■ Requirement
From the records that follow, give the number of lines that include the word "this", with no further words.

■ Records provided
───

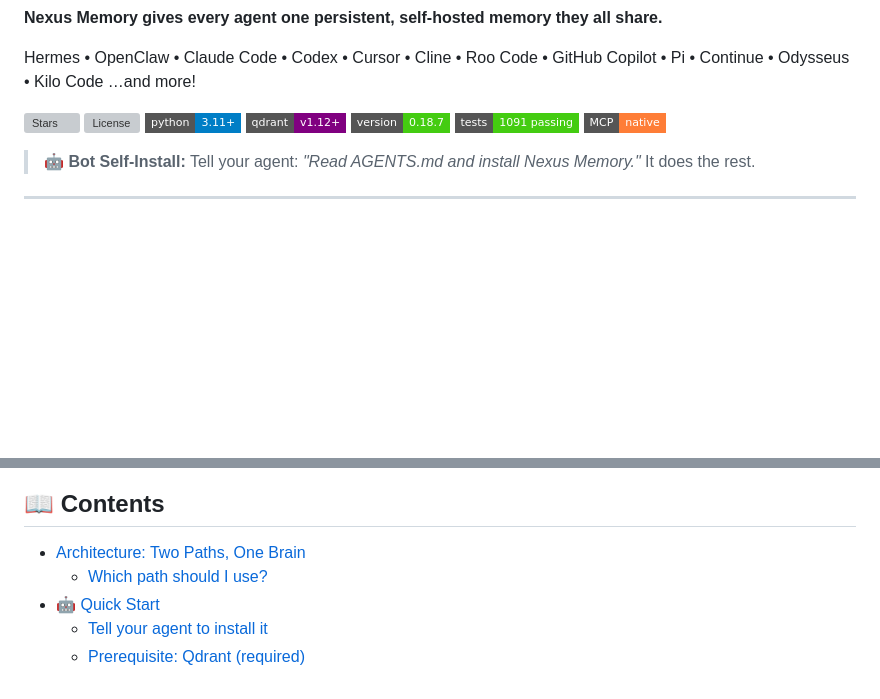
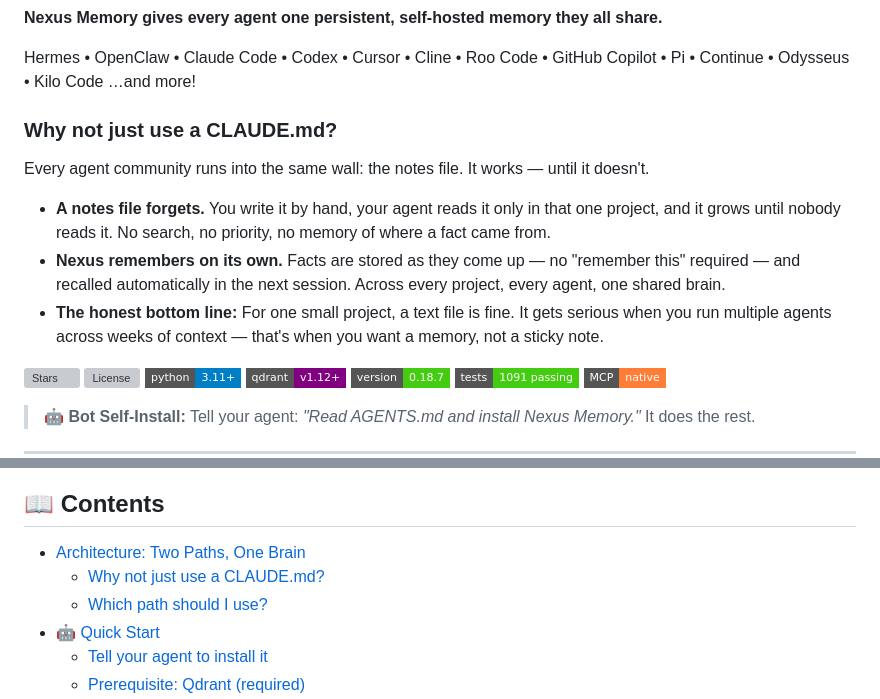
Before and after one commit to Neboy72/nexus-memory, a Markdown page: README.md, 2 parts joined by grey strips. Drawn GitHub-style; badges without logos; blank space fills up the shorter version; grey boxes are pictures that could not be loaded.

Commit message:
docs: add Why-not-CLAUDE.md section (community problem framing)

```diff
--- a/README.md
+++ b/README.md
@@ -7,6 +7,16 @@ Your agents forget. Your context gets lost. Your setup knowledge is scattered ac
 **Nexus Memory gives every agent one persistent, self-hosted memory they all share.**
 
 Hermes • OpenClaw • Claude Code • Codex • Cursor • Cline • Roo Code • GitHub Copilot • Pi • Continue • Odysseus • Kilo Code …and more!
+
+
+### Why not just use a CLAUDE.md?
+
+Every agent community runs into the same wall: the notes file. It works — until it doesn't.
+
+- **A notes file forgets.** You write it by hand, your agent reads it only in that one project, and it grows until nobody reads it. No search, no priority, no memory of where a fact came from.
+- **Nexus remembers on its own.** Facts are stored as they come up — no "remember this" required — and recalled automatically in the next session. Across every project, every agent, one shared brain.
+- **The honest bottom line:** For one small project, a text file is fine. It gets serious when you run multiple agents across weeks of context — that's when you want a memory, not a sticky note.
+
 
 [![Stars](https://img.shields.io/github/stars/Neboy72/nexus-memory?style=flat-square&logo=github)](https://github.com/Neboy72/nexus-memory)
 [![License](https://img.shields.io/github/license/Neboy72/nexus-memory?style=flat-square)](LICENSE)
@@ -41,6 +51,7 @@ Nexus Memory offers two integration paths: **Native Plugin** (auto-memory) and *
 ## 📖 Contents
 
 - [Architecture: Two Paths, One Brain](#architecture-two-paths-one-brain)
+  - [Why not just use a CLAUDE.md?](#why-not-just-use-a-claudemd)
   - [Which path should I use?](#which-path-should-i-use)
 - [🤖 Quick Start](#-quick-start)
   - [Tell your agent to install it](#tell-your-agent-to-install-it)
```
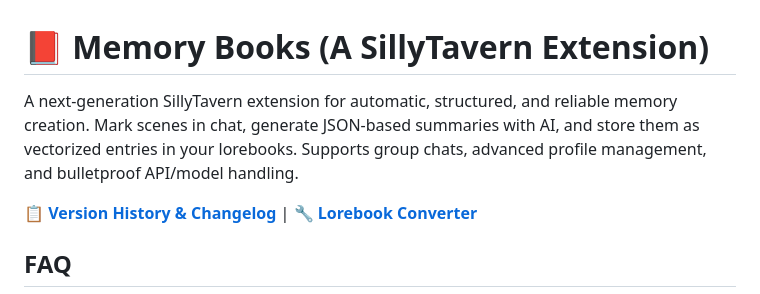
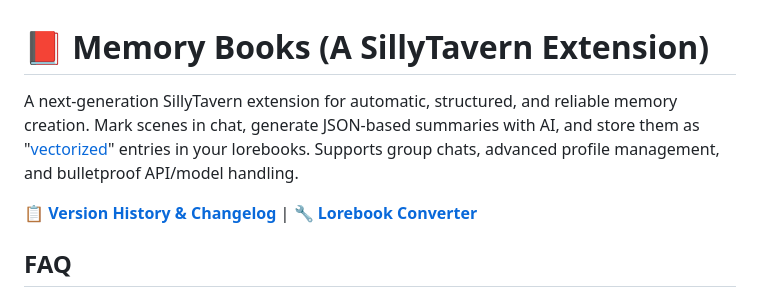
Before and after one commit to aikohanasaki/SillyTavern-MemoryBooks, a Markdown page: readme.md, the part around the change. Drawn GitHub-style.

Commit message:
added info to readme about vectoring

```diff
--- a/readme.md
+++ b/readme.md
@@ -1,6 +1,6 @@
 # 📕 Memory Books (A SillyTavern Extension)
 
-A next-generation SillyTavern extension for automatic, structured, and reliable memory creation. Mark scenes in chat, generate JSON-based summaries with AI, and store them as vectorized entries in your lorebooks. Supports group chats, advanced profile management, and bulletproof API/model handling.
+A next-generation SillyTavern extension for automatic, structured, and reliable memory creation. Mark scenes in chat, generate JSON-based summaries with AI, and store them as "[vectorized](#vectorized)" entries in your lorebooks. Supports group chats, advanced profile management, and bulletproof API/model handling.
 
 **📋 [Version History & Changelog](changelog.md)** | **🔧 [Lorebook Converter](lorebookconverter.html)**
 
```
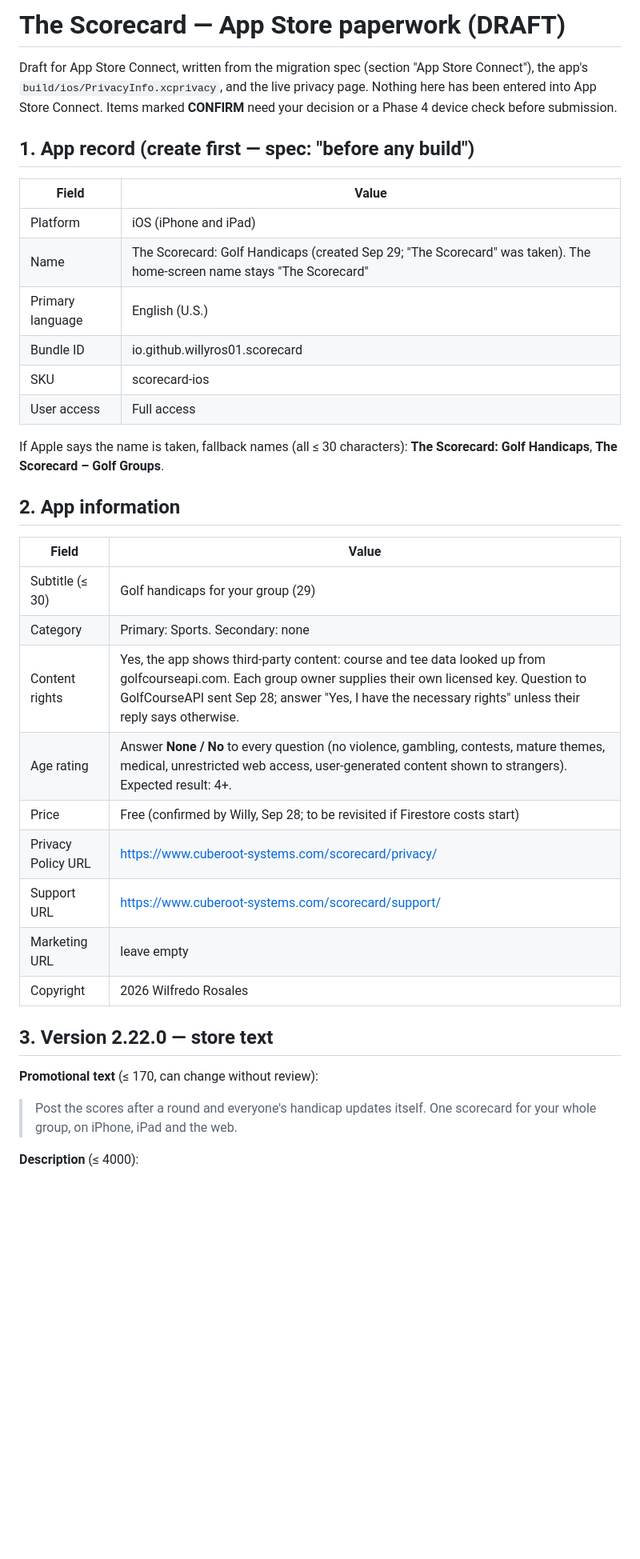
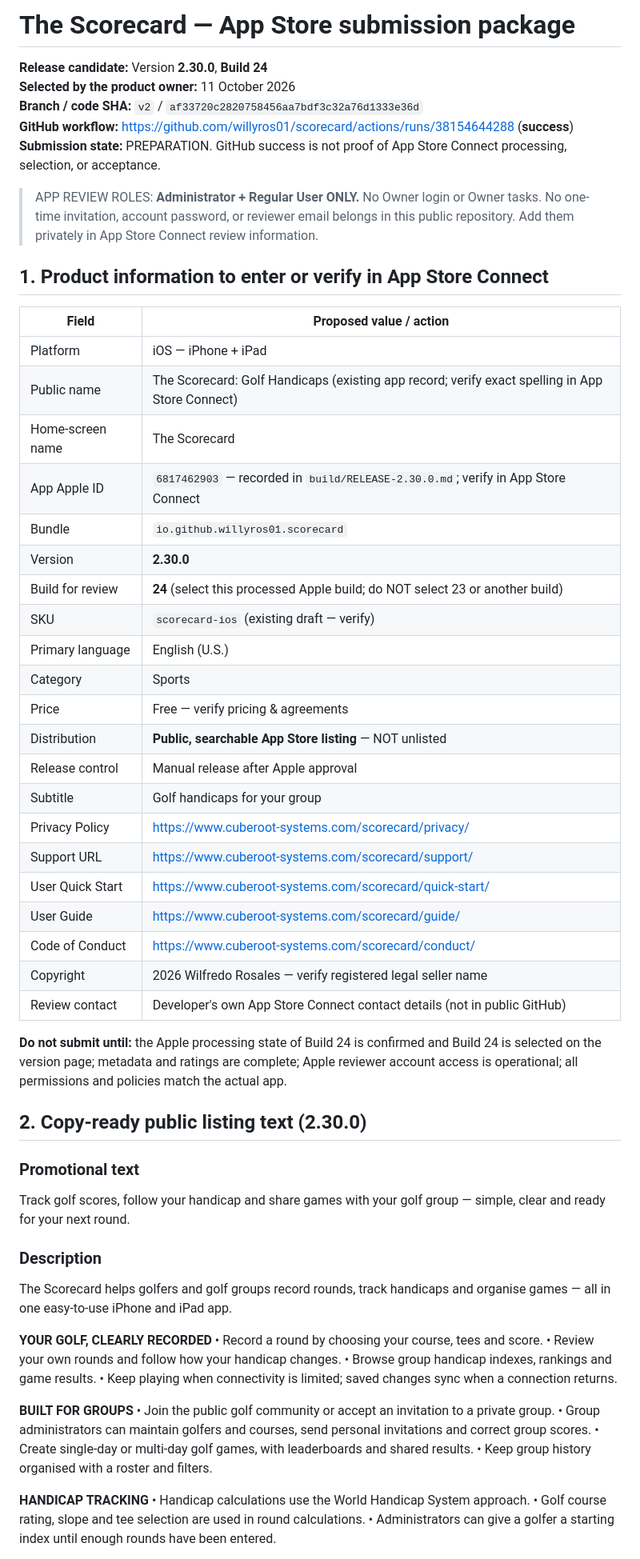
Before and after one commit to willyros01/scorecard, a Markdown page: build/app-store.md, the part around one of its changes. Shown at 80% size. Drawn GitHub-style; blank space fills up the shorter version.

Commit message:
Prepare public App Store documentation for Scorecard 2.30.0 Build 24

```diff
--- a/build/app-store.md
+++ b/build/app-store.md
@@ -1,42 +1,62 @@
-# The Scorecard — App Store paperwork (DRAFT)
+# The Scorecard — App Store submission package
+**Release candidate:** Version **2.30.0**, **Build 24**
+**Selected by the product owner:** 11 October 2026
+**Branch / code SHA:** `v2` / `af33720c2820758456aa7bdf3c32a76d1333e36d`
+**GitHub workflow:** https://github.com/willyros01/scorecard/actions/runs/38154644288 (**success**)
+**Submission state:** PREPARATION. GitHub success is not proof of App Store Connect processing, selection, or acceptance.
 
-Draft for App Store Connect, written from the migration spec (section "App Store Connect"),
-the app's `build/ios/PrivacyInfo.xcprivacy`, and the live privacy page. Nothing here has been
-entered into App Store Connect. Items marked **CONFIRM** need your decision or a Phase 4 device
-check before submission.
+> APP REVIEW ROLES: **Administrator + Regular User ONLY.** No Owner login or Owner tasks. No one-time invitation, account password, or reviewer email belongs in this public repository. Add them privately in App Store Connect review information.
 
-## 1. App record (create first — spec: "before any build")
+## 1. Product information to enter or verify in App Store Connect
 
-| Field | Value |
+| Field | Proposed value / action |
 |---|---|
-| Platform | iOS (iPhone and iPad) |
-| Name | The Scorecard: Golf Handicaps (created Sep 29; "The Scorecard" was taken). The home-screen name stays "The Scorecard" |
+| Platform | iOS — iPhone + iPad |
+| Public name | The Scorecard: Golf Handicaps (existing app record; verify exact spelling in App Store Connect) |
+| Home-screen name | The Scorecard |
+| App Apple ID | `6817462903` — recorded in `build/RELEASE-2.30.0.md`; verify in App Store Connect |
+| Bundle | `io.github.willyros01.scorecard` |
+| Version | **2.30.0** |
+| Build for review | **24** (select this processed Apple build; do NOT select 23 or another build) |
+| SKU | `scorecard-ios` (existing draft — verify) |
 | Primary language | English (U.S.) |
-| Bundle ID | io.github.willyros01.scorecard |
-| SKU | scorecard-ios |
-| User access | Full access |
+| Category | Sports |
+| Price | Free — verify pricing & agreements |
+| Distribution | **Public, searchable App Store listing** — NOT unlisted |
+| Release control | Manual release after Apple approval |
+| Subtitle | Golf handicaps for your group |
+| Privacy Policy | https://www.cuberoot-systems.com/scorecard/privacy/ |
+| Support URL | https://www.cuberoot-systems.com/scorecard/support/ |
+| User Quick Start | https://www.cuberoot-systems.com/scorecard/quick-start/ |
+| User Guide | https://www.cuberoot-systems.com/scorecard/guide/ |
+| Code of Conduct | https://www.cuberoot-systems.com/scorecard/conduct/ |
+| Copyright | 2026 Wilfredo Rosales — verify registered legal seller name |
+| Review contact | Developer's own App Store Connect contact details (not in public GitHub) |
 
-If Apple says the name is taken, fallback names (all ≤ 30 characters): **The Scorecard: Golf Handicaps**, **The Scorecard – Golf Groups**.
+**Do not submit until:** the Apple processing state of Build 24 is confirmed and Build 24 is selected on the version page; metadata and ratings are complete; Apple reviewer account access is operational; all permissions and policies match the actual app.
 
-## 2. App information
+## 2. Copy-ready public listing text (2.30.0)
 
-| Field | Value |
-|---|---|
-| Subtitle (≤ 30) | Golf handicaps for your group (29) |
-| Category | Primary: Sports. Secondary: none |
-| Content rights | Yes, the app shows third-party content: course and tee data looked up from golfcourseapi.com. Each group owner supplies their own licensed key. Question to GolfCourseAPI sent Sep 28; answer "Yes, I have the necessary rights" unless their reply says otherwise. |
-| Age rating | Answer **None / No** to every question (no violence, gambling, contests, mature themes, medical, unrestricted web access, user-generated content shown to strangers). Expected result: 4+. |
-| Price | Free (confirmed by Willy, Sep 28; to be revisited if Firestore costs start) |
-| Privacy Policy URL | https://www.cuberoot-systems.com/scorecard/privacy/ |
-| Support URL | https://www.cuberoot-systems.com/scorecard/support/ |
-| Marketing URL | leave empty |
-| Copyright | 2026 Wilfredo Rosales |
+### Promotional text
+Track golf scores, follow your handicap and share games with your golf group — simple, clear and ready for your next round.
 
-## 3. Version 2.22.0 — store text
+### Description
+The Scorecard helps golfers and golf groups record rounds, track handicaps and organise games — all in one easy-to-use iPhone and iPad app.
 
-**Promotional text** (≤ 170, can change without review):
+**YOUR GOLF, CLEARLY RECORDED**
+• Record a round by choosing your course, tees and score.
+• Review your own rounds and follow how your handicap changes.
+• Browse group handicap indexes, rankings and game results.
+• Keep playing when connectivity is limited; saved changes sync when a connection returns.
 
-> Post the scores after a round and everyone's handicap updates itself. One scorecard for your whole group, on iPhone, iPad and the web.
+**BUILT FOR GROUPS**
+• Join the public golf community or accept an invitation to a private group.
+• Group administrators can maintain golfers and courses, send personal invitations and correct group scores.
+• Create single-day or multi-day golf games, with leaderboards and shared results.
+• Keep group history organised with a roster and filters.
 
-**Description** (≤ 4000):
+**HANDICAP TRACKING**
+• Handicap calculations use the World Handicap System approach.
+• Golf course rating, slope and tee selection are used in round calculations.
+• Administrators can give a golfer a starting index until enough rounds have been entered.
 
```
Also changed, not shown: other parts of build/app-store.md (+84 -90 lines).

───

■ Result of the task
3